→ **Instructions to follow**
Establish how many lines below contain the string "Enlace". Respond with that number alone.

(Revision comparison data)
----

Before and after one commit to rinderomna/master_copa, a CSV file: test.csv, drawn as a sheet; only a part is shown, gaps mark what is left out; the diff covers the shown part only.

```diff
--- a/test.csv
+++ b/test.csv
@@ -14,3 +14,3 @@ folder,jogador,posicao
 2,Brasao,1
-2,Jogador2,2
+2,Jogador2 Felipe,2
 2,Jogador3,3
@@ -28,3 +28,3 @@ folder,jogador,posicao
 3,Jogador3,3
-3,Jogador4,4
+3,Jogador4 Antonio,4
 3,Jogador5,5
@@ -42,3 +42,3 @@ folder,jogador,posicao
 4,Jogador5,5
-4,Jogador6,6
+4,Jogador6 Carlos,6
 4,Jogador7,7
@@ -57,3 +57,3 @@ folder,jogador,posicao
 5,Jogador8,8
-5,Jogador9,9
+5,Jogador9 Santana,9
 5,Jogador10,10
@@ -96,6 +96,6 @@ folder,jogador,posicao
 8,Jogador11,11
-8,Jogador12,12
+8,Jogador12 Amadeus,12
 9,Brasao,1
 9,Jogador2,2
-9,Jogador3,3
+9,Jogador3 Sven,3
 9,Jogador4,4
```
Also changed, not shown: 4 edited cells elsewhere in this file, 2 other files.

----

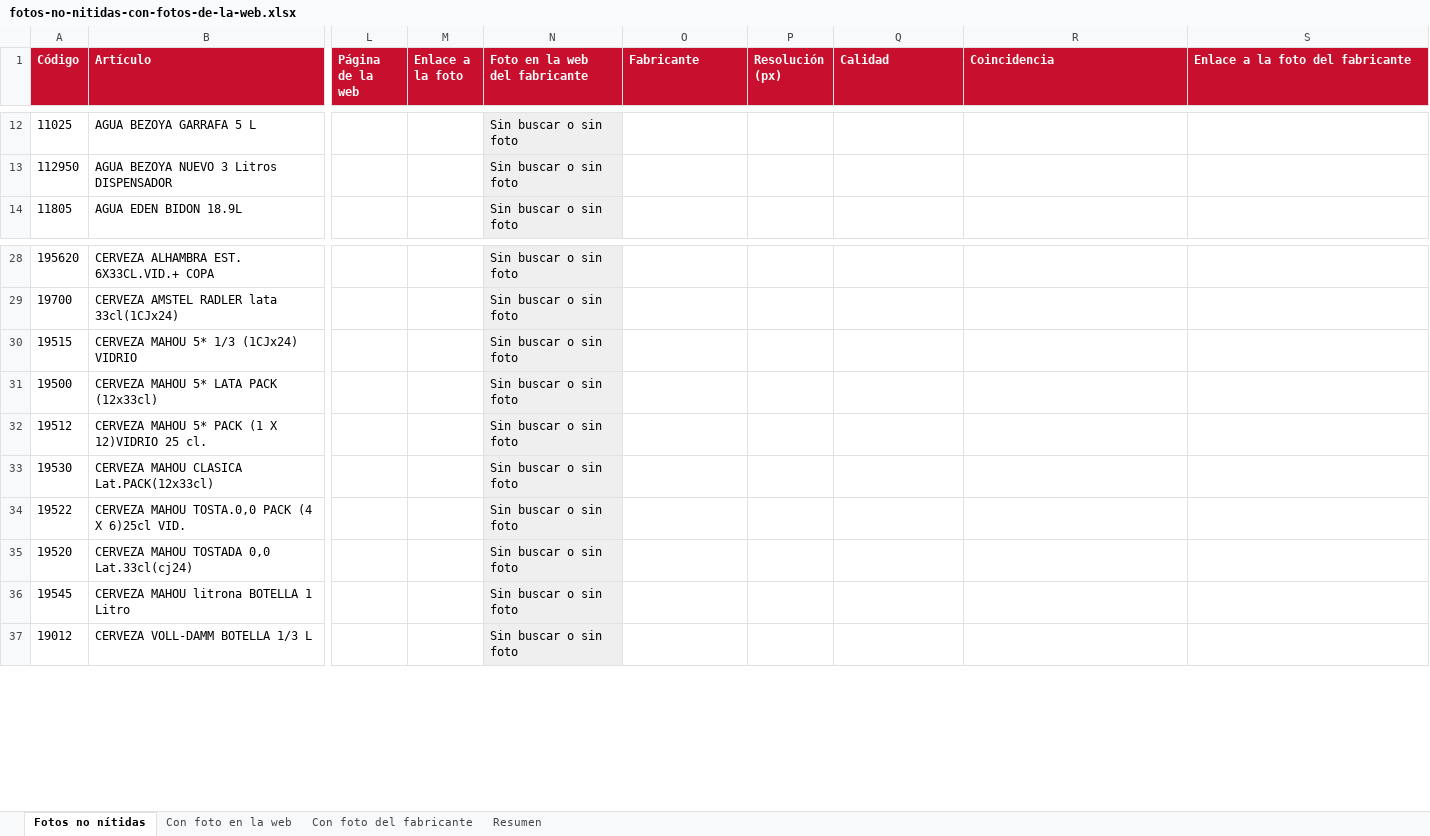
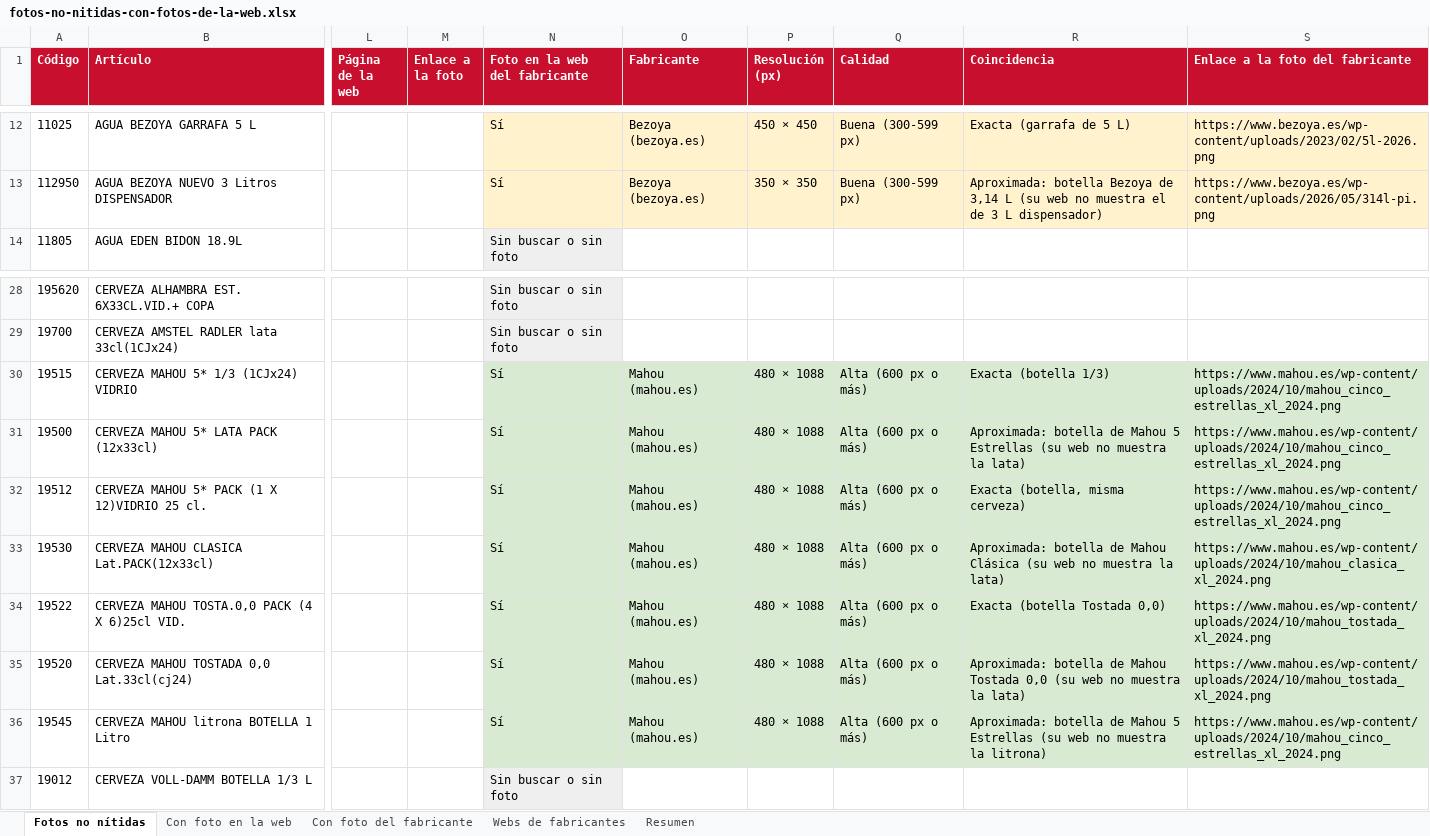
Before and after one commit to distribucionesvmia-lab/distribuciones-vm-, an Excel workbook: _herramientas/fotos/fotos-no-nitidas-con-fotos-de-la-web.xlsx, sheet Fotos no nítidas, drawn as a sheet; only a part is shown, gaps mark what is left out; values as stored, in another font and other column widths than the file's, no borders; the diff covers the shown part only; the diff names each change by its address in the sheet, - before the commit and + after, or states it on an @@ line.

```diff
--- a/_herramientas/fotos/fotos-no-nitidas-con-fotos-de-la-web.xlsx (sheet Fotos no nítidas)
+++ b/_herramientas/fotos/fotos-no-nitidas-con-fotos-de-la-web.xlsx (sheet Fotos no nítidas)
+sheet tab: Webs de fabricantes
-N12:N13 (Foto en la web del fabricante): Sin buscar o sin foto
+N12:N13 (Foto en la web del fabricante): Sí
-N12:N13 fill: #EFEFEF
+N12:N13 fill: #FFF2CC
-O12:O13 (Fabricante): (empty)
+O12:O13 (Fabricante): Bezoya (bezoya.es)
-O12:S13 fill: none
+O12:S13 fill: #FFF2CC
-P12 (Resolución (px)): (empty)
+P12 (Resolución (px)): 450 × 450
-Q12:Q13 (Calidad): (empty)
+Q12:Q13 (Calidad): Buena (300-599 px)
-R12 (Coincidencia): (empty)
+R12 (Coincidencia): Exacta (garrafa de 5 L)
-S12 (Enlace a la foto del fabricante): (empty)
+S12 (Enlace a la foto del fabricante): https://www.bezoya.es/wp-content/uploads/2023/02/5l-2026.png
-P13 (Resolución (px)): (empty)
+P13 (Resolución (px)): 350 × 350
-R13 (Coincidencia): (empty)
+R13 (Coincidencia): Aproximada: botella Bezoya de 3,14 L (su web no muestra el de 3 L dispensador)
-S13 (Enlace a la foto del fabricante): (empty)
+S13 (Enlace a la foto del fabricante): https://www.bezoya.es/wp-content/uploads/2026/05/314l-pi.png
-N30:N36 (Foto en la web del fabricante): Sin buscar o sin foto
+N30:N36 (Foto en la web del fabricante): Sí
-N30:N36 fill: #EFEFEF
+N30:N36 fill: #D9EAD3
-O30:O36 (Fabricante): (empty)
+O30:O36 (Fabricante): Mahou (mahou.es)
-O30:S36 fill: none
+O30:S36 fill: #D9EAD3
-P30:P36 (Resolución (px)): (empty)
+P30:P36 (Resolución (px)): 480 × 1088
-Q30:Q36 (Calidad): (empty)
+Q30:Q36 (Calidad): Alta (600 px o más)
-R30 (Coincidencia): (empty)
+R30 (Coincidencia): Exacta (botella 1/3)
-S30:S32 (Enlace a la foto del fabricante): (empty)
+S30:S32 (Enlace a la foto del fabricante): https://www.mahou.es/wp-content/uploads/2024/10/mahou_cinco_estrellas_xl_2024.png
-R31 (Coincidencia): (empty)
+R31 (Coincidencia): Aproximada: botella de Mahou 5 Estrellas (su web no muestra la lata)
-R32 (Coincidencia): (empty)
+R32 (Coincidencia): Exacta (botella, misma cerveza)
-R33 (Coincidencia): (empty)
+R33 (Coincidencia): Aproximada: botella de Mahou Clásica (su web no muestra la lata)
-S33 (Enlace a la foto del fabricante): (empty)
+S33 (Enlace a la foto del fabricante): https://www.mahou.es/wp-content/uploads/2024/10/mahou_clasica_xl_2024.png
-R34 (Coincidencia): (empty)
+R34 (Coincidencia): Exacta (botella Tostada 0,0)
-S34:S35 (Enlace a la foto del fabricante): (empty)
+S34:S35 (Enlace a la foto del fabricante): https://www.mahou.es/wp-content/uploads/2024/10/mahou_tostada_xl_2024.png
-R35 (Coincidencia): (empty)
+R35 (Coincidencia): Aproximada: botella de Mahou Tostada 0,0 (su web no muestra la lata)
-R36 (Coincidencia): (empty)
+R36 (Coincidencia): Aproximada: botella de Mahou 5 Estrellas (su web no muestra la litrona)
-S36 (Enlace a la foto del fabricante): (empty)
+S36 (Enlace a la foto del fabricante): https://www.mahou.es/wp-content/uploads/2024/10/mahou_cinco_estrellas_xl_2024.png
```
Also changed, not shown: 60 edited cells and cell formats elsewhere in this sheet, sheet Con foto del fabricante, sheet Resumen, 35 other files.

----

→ **Finished exercise**
12